Entries supplied: Begin
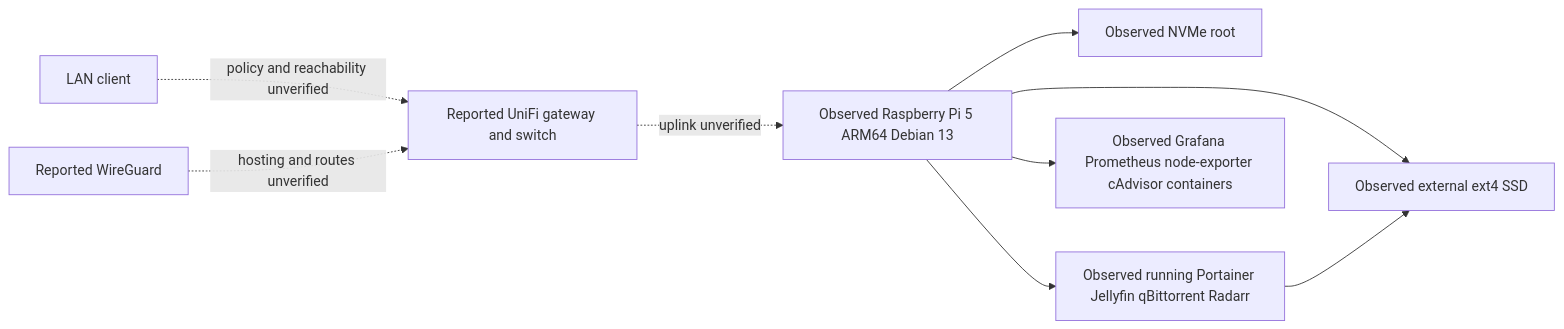
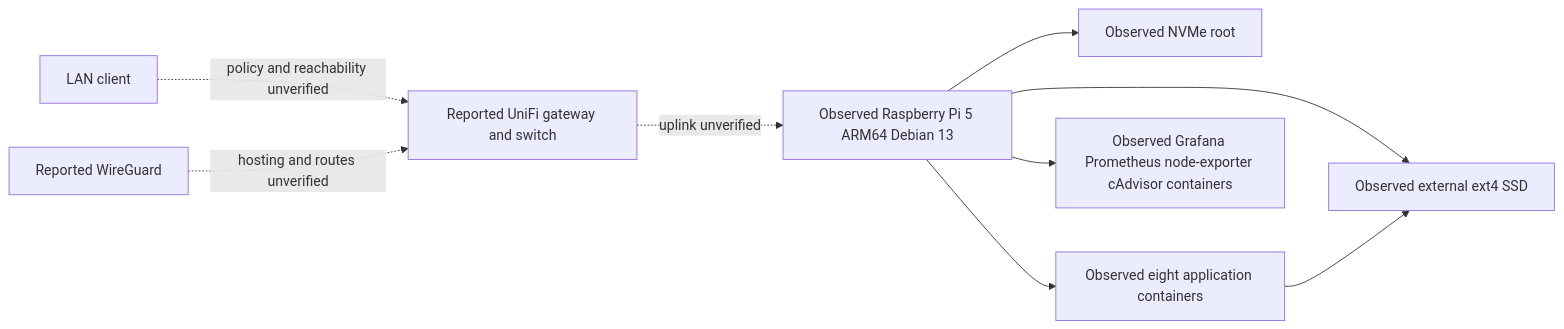
The diagram in networking/README.md (finntucky1/homelab), drawn with Mermaid before and after one commit. The commit also changed other lines of this file and 19 other files, not shown here.

````diff
--- a/networking/README.md
+++ b/networking/README.md
@@ -6,11 +6,11 @@
 ```mermaid
 flowchart LR
   Client[LAN client] -. policy and reachability unverified .-> Gateway[Reported UniFi gateway and switch]
   VPN[Reported WireGuard] -. hosting and routes unverified .-> Gateway
   Gateway -. uplink unverified .-> Pi[Observed Raspberry Pi 5 ARM64 Debian 13]
   Pi --> NVMe[Observed NVMe root]
   Pi --> SSD[Observed external ext4 SSD]
-  Pi --> Apps[Observed running Portainer Jellyfin qBittorrent Radarr]
+  Pi --> Apps[Observed eight application containers]
   Apps --> SSD
   Pi --> Metrics[Observed Grafana Prometheus node-exporter cAdvisor containers]
 ```
````
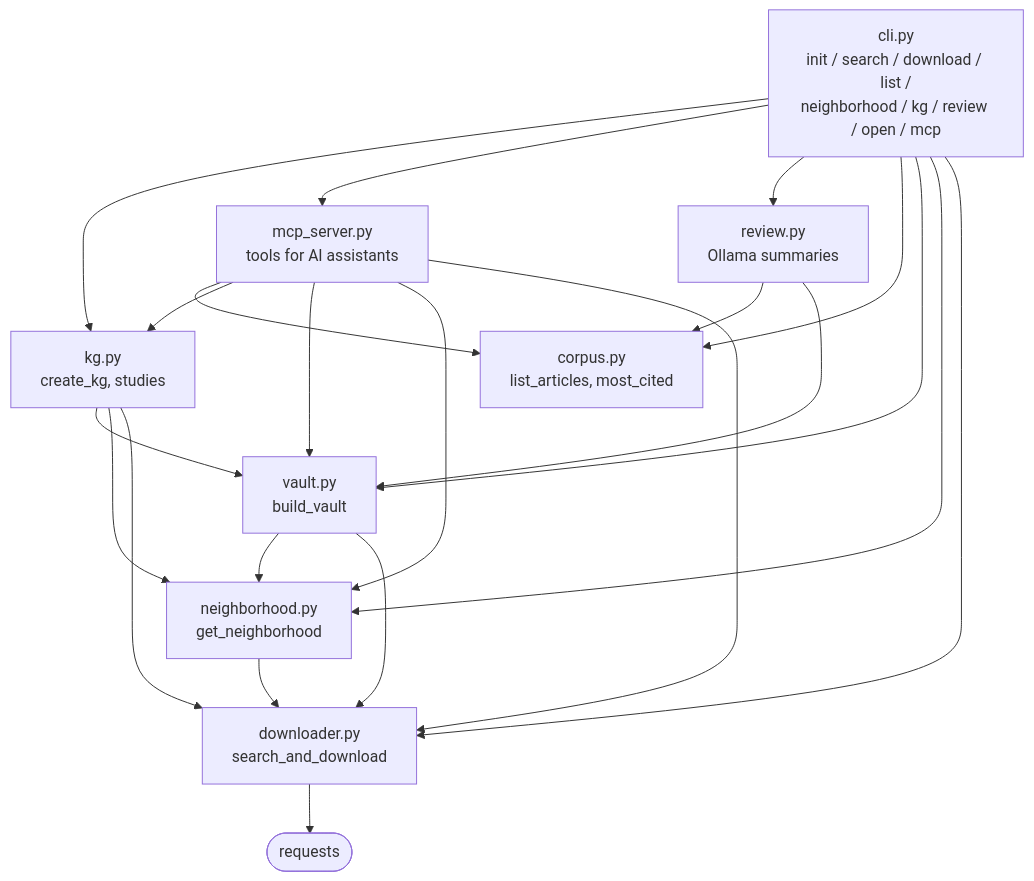
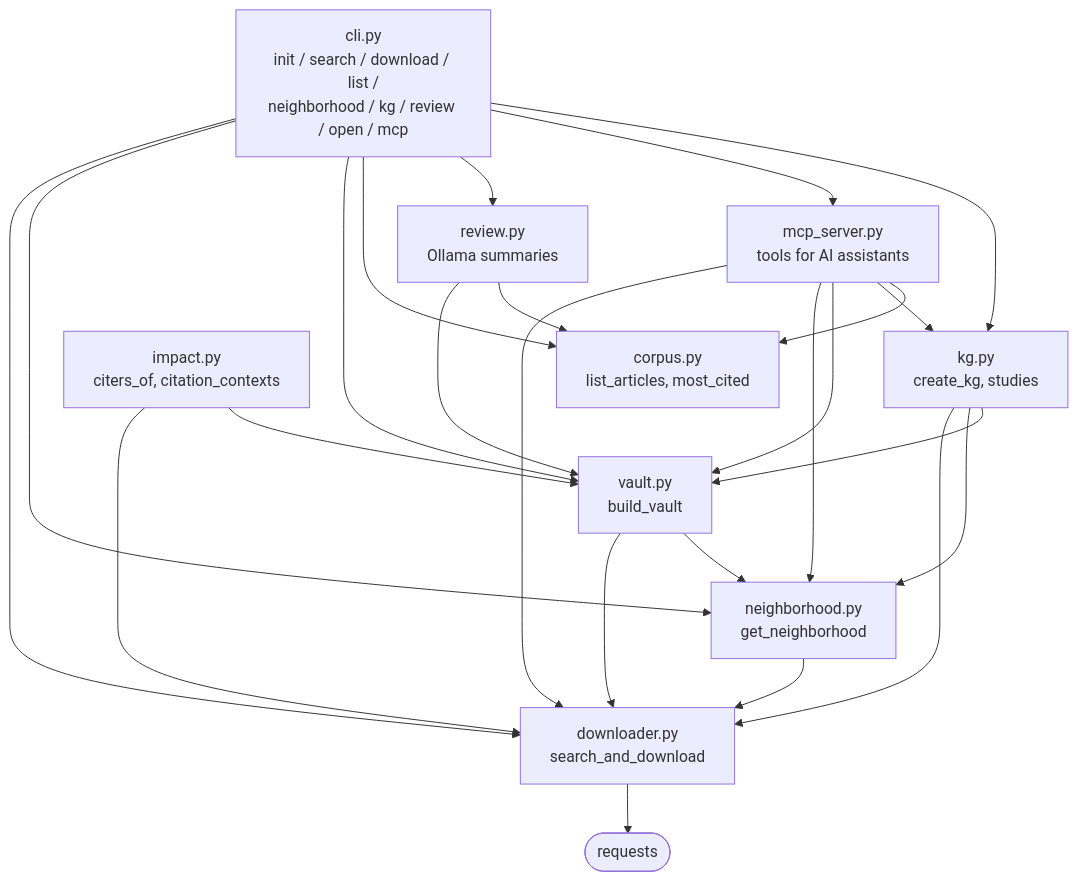
One commit to melhzy/pubmed-stream changed the second of 10 diagrams in docs/ARCHITECTURE.md. Above: the diagram before and after it, drawn with Mermaid. The commit also changed other lines of this file and 38 other files, not shown here.

````diff
--- a/docs/ARCHITECTURE.md
+++ b/docs/ARCHITECTURE.md
@@ -88,24 +91,26 @@
 ```mermaid
 flowchart TB
     M["mcp_server.py<br/>tools for AI assistants"] --> C
     M --> KG
     M --> V
     M --> N
     M --> D
     CLI["cli.py<br/>init / search / download / list /<br/>neighborhood / kg / review / open / mcp"] --> KG["kg.py<br/>create_kg, studies"]
     CLI --> M
     CLI --> RV["review.py<br/>Ollama summaries"]
     RV --> C
     RV --> V
     CLI --> C["corpus.py<br/>list_articles, most_cited"]
     CLI --> V
     CLI --> N
     CLI --> D
     KG --> V["vault.py<br/>build_vault"]
     KG --> N["neighborhood.py<br/>get_neighborhood"]
     KG --> D["downloader.py<br/>search_and_download"]
+    I["impact.py<br/>citers_of, citation_contexts"] --> V
+    I --> D
     V --> N
     V --> D
     N --> D
     D --> R(["requests"])
 ```
````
Entries supplied: End
### [Work instructions]
Apart from the pictures, the entries above are to be repeated in full and exactly.

### [Output of the task]
The diagram in networking/README.md (finntucky1/homelab), drawn with Mermaid before and after one commit. The commit also changed other lines of this file and 19 other files, not shown here.

````diff
--- a/networking/README.md
+++ b/networking/README.md
@@ -6,11 +6,11 @@
 ```mermaid
 flowchart LR
   Client[LAN client] -. policy and reachability unverified .-> Gateway[Reported UniFi gateway and switch]
   VPN[Reported WireGuard] -. hosting and routes unverified .-> Gateway
   Gateway -. uplink unverified .-> Pi[Observed Raspberry Pi 5 ARM64 Debian 13]
   Pi --> NVMe[Observed NVMe root]
   Pi --> SSD[Observed external ext4 SSD]
-  Pi --> Apps[Observed running Portainer Jellyfin qBittorrent Radarr]
+  Pi --> Apps[Observed eight application containers]
   Apps --> SSD
   Pi --> Metrics[Observed Grafana Prometheus node-exporter cAdvisor containers]
 ```
````
One commit to melhzy/pubmed-stream changed the second of 10 diagrams in docs/ARCHITECTURE.md. Above: the diagram before and after it, drawn with Mermaid. The commit also changed other lines of this file and 38 other files, not shown here.

````diff
--- a/docs/ARCHITECTURE.md
+++ b/docs/ARCHITECTURE.md
@@ -88,24 +91,26 @@
 ```mermaid
 flowchart TB
     M["mcp_server.py<br/>tools for AI assistants"] --> C
     M --> KG
     M --> V
     M --> N
     M --> D
     CLI["cli.py<br/>init / search / download / list /<br/>neighborhood / kg / review / open / mcp"] --> KG["kg.py<br/>create_kg, studies"]
     CLI --> M
     CLI --> RV["review.py<br/>Ollama summaries"]
     RV --> C
     RV --> V
     CLI --> C["corpus.py<br/>list_articles, most_cited"]
     CLI --> V
     CLI --> N
     CLI --> D
     KG --> V["vault.py<br/>build_vault"]
     KG --> N["neighborhood.py<br/>get_neighborhood"]
     KG --> D["downloader.py<br/>search_and_download"]
+    I["impact.py<br/>citers_of, citation_contexts"] --> V
+    I --> D
     V --> N
     V --> D
     N --> D
     D --> R(["requests"])
 ```
````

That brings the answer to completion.